5G may be the dominant theme of Mobile World Congress, but Ericsson's CTO has criticised the pace of European operators working towards the next generation.
Ulf Ewaldsson said he was "pessimistic" about Europe's ability to set the 5G agenda. He told a press briefing this morning: "Sixty percent of our R&D is in Europe but I would hope to see much more of an aggressive drive towards 5G among European operators. None of these early 5G launches are in Europe."
Instead, it is Asia and the United States setting the agenda, with the first 5G networks set to be launched during the various sporting events of 2018.
Ewaldsson clearly has a vested interest - more pilots and large scale trials means more spending and ideally for him, more spending with Ericsson - but he said the comparatively laggardly approach gives the wrong signal about Europe's technology strategy.
He said: "It's very important to be first. It sends a very strong message. What kind of message does it send if Europe was taking a stand with this technology?"
Does he have a point? European operators have of course been holding demonstrations of 5G technologies and facilities such as the 5G research centre in the University of Surrey, England, exist. What the continent is lacking in is a project akin to AT&T's plans (coincidentally with Ericsson) to bring 5G to Austin, Texas by the end of this year.
When Ewaldsson's comments were put to senior European telco executives, they were broadly dismissive. Bruno Jacobfeuerborn, Deutsche Telekom CTO and Chairman of the NGMN Alliance, the global telco body working to develop 5G standards, said he was relaxed about its 5G plans.
He said: "It's the opinion of one single person. Of course, when you look into our community of 28 operators, the important thing is we get something done that we can then get worldwide. In Asia there are some events that will have it early. But for me, it doesn't matter. It's important our customers have the use cases that are necessary.
"A community should be able to build the toolbox and then each market then thinks about the right time to invest. I'm more relaxed."
Sandro Dionisi, Director of Global Advisory Services, TIM, said Europe still had plenty of give within 4G. He said: "I feel we still have to exploit the benefits of LTE-Advanced. We want to do things in the right way and not end up with two different solutions. Although I do understand some vendors would like to change the technology more frequently."
Alain Maloberti, Senior Vice President, Orange Labs Networks, went further, claiming the 5G-PPP project coordinated by the European Commission was arguably the biggest 5G scheme in the world.
He said: "When it comes to rollout, I have a similar opinion that it's a matter for the regional businesses. What's important is we have one standard to have a full ecosystem.

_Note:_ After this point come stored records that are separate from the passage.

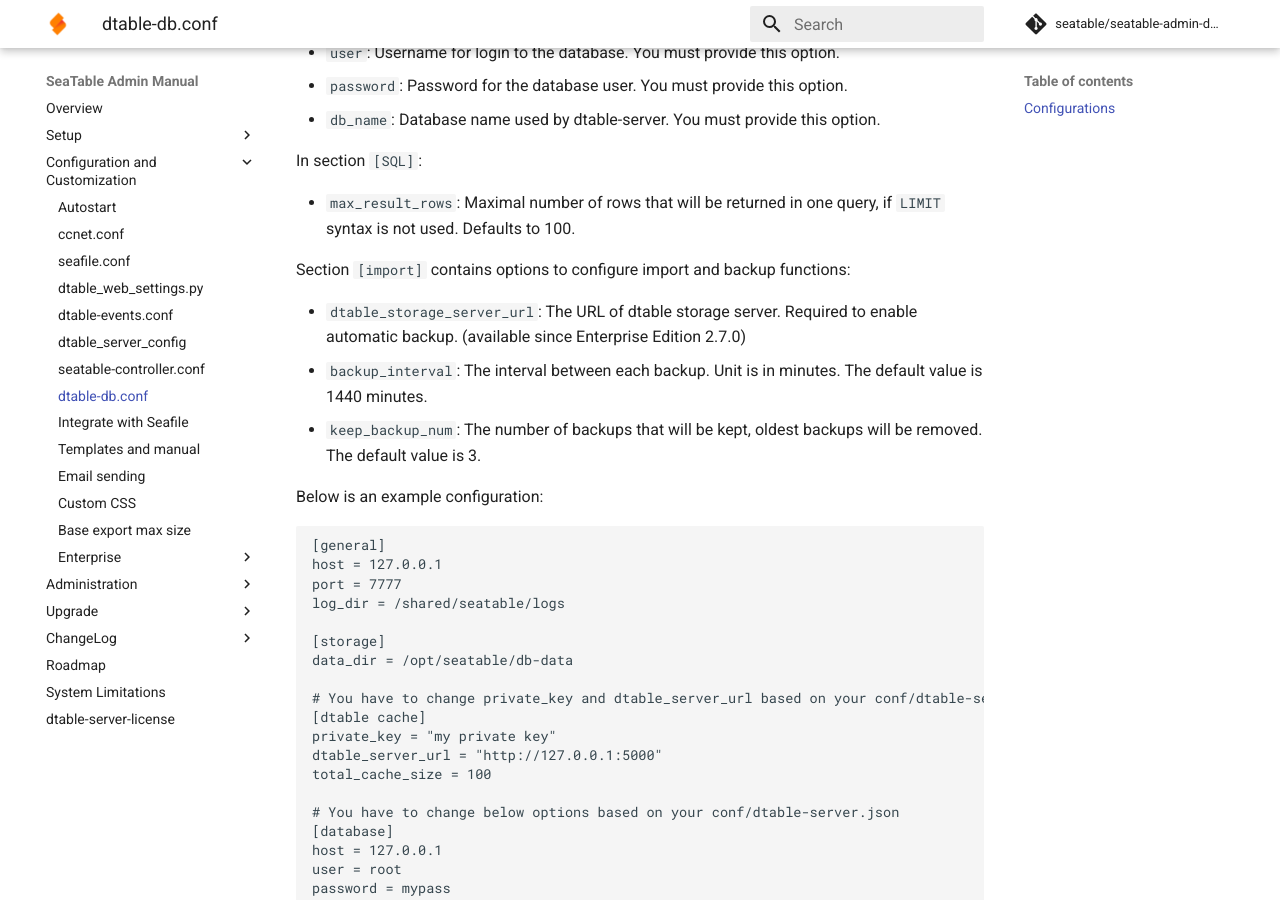
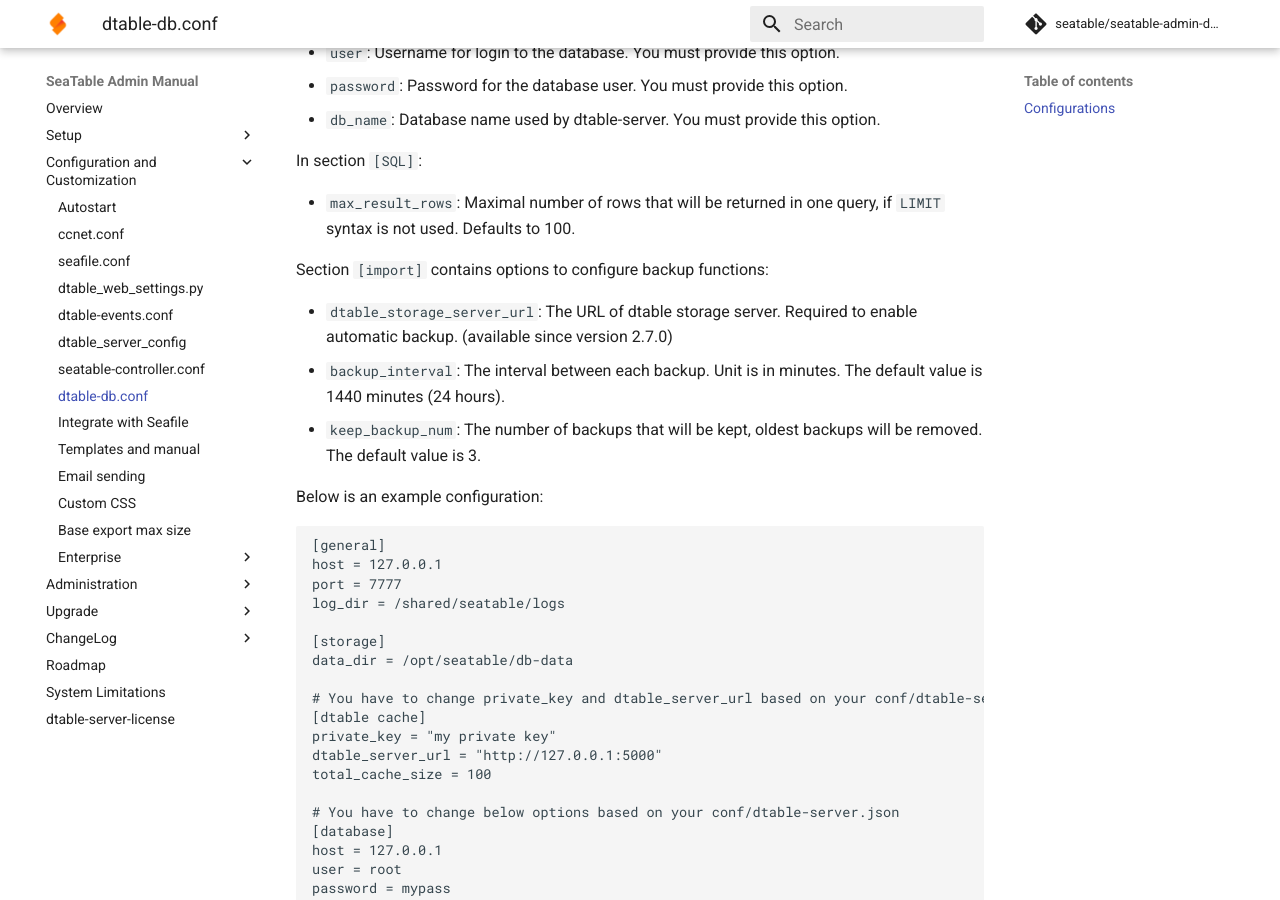
Before and after one commit to seatable/seatable-admin-docs, an MkDocs documentation site: the page built from manual/config/dtable_db_conf.md, in a window 1280 px wide and 900 px high, scrolled down 1122 px. Built offline with MkDocs 1.6.1 and Material for MkDocs 9.7.7, drawn with Linux system fonts in a browser that asks for light colours; comment, search, counter and statistics services are not loaded.

Commit message:
Improve documents

```diff
--- a/manual/config/dtable_db_conf.md
+++ b/manual/config/dtable_db_conf.md
@@ -37,10 +37,10 @@
 
 - `max_result_rows`: Maximal number of rows that will be returned in one query, if `LIMIT` syntax is not used. Defaults to 100.
 
-Section `[import]` contains options to configure import and backup functions:
+Section `[import]` contains options to configure backup functions:
 
-- `dtable_storage_server_url`: The URL of dtable storage server. Required to enable automatic backup. (available since Enterprise Edition 2.7.0)
-- `backup_interval`: The interval between each backup. Unit is in minutes. The default value is 1440 minutes.
+- `dtable_storage_server_url`: The URL of dtable storage server. Required to enable automatic backup. (available since version 2.7.0)
+- `backup_interval`: The interval between each backup. Unit is in minutes. The default value is 1440 minutes (24 hours).
 - `keep_backup_num`: The number of backups that will be kept, oldest backups will be removed. The default value is 3.
 
 Below is an example configuration:
```
Also changed, not shown: manual/config/dtable_storage_server_conf.md (added, +60 -0 lines), manual/maintain/backup_recovery.md (+1 -1 lines).
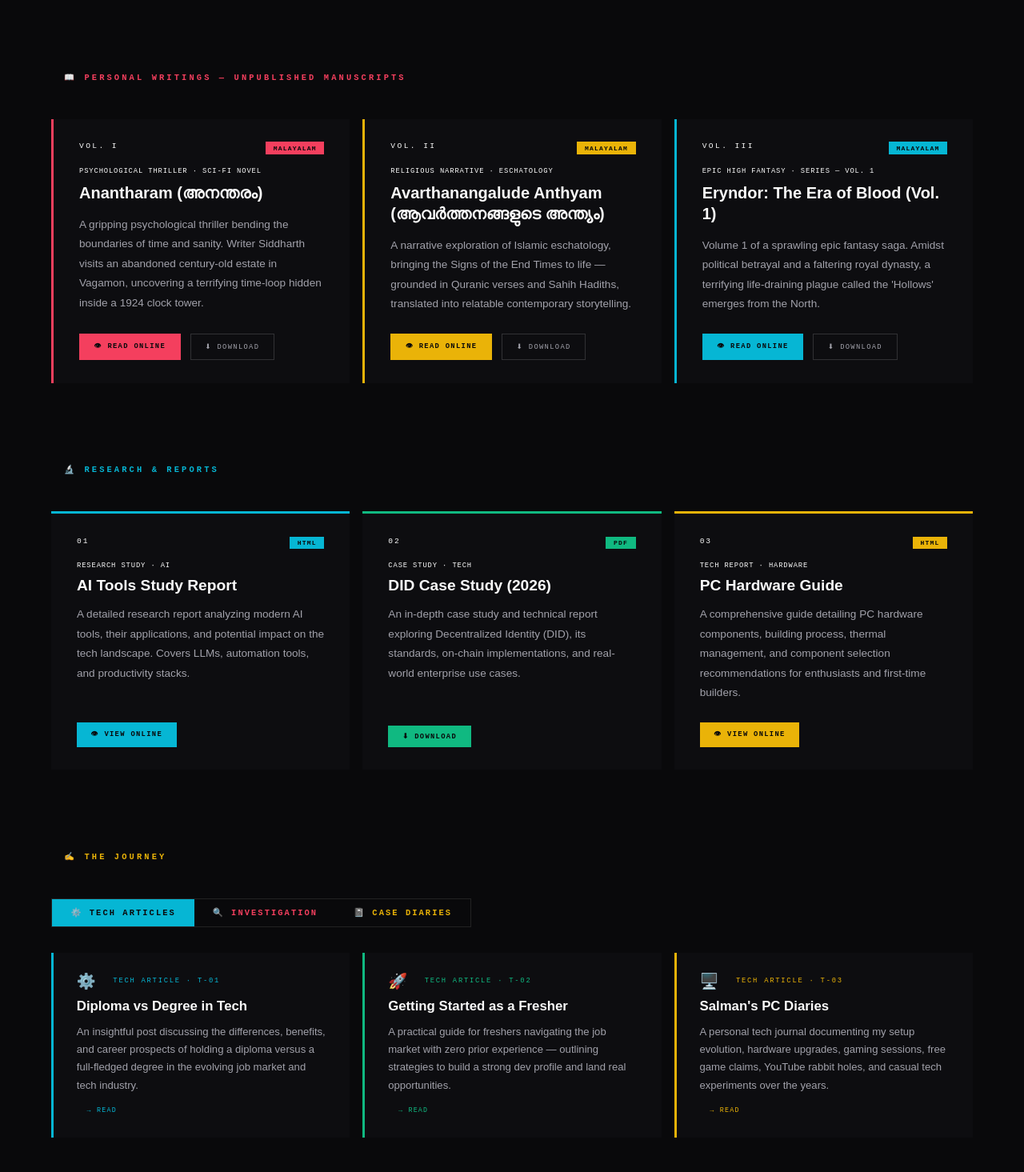
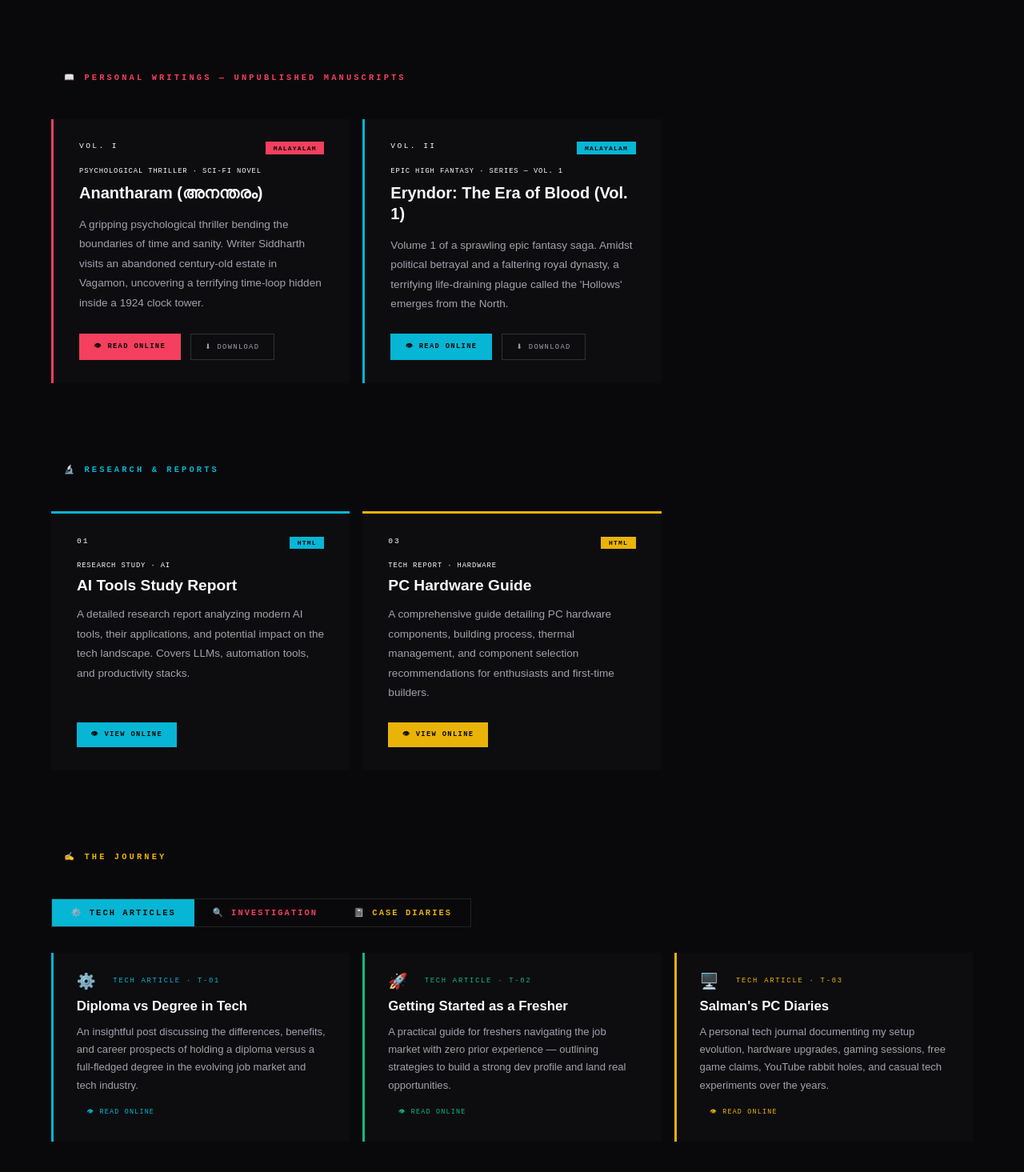
Before and after one commit to Salman-Hashir/salman-portfolio, a React (Vite) app: page / in a window 1280 px wide. Shown: the part 5705-7170 px from the top of the page at 80% size. Built offline with nearby package versions, Linux system fonts and the light colour scheme.

Commit message:
refactor: reorganize Writings data, remove Avarthanangalude, advance DID Case Study to Case Diaries with dual-button PDF viewer overlay

```diff
--- a/src/components/Writings.jsx
+++ b/src/components/Writings.jsx
@@ -18,15 +18,7 @@ const BOOKS = [
     accent: 'var(--neon-pink)',
   },
   {
-    num: 'II', lang: 'Malayalam', genre: 'Religious Narrative · Eschatology',
-    title: 'Avarthanangalude Anthyam (ആവർത്തനങ്ങളുടെ അന്ത്യം)',
-    desc: 'A narrative exploration of Islamic eschatology, bringing the Signs of the End Times to life — grounded in Quranic verses and Sahih Hadiths, translated into relatable contemporary storytelling.',
-    pdfLink: 'books/ആവർത്തനങ്ങളുടെ_അന്ത്യം.pdf',
-    htmlLink: null,
-    accent: 'var(--neon-yellow)',
-  },
-  {
-    num: 'III', lang: 'Malayalam', genre: 'Epic High Fantasy · Series — Vol. 1',
+    num: 'II', lang: 'Malayalam', genre: 'Epic High Fantasy · Series — Vol. 1',
     title: 'Eryndor: The Era of Blood (Vol. 1)',
     desc: "Volume 1 of a sprawling epic fantasy saga. Amidst political betrayal and a faltering royal dynasty, a terrifying life-draining plague called the 'Hollows' emerges from the North.",
     pdfLink: 'books/eryndor.pdf',
@@ -43,13 +35,6 @@ const RESEARCH = [
     desc: 'A detailed research report analyzing modern AI tools, their applications, and potential impact on the tech landscape. Covers LLMs, automation tools, and productivity stacks.',
     link: 'blogs-and-reports/ai-tools-study-report.html',
     accent: 'var(--neon-cyan)',
-  },
-  {
-    num: '02', type: 'PDF', category: 'Case Study · Tech',
-    title: 'DID Case Study (2026)',
-    desc: 'An in-depth case study and technical report exploring Decentralized Identity (DID), its standards, on-chain implementations, and real-world enterprise use cases.',
-    link: 'blogs-and-reports/DID_Case_Study_Salman_Hashir_2026.pdf',
-    accent: 'var(--neon-green)',
   },
   {
     num: '03', type: 'HTML', category: 'Tech Report · Hardware',
@@ -121,6 +106,14 @@ const JOURNEY = {
       link: 'books/consciousness_and_soul.html',
       accent: 'var(--neon-cyan)',
       icon: '🧠',
+    },
+    {
+      num: 'C-02', category: 'Case Diary',
+      title: 'DID Case Study (2026)',
+      desc: 'An in-depth case study and technical report exploring Decentralized Identity (DID), its standards, on-chain implementations, and real-world enterprise use cases.',
+      link: 'blogs-and-reports/DID_Case_Study_Salman_Hashir_2026.pdf',
+      accent: 'var(--neon-green)',
+      icon: '🔐',
     },
   ],
 };
@@ -316,18 +309,36 @@ function JourneyCard({ item, index }) {
         {item.title}
       </h4>
       <p style={{ fontSize: '0.82rem', color: 'var(--muted)', lineHeight: 1.7, flexGrow: 1 }}>{item.desc}</p>
+      <div style={{ display: 'flex', gap: '0.5rem', flexWrap: 'wrap' }}>
         <a href={item.link} target="_blank" rel="noreferrer"
           style={{
-          alignSelf: 'flex-start', fontFamily: 'var(--font-mono)', fontSize: '0.52rem',
-          letterSpacing: '0.15em', textTransform: 'uppercase', textDecoration: 'none',
-          color: item.accent, padding: '0.35rem 0.8rem', border: `1px solid ${item.accent}55`,
-          transition: 'all 0.2s',
+            display: 'inline-flex', alignItems: 'center', gap: '0.4rem',
+            fontFamily: 'var(--font-mono)', fontSize: '0.52rem', letterSpacing: '0.15em',
+            textTransform: 'uppercase', textDecoration: 'none',
+            padding: '0.35rem 0.8rem', background: 'transparent', color: item.accent,
+            border: `1px solid ${item.accent}55`, transition: 'all 0.2s',
           }}
           onMouseEnter={e => { e.currentTarget.style.background = item.accent; e.currentTarget.style.color = 'var(--black)'; }}
-        onMouseLeave={e => { e.currentTarget.style.background = ''; e.currentTarget.style.color = item.accent; }}
+          onMouseLeave={e => { e.currentTarget.style.background = 'transparent'; e.currentTarget.style.color = item.accent; }}
         >
-        → Read
+          👁 Read Online
         </a>
+        {item.link.endsWith('.pdf') && (
+          <a href={item.link} download
+            style={{
+              display: 'inline-flex', alignItems: 'center', gap: '0.4rem',
+              fontFamily: 'var(--font-mono)', fontSize: '0.52rem', letterSpacing: '0.15em',
+              textTransform: 'uppercase', textDecoration: 'none',
+              padding: '0.35rem 0.8rem', background: 'transparent', color: 'var(--muted)',
+              border: '1px solid var(--download-border)', transition: 'all 0.2s',
+            }}
+            onMouseEnter={e => { e.currentTarget.style.borderColor = item.accent; e.currentTarget.style.color = item.accent; }}
+            onMouseLeave={e => { e.currentTarget.style.borderColor = 'var(--download-border)'; e.currentTarget.style.color = 'var(--muted)'; }}
+          >
+            ⬇ Download
+          </a>
+        )}
+      </div>
     </motion.div>
   );
 }
```
Lines whose indentation alone changed are shown as unchanged.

"The one thing that is important is not being early, it's being ready to deploy and understand the operational changes that will come with the technology."
Ericsson's Ewaldsson also used his presentation to suggest the race to be first could ultimately slow down the implementation of 5G. He stressed it was vital to ensure one standard is developed, agreed upon and fully implemented.
He said: "This is the first time a lot of commercial launches have happened before it officially begins. Can we handle that? Hopefully. Is there a risk of breaking out [across different standards]? If it does, it will not serve as a global standard. What it means for the industry is yet more research and development and this will slow down the scale of the rollout."
Speaking to Mobile Europe, Deutsche Telekom's Jacobfeuerborn said fragmentation was a risk and one he hoped would not happen, given the work NGMN and others are doing in developing 5G.
Overall, Ewaldsson said the development of 5G was "so far, so good". The Swedish vendor has been one of the most active 5G companies, even if its activities have had to extend beyond Europe.
The CTO turned to another crucial event in February to describe the relationship between vendors and operators. Ewaldsson said: "It's a little bit like Valentine's Day, where everyone sends each other love cards...we don't know what responses we'll get."
What is clear is that Europe is happy to play hard to get on 5G for now.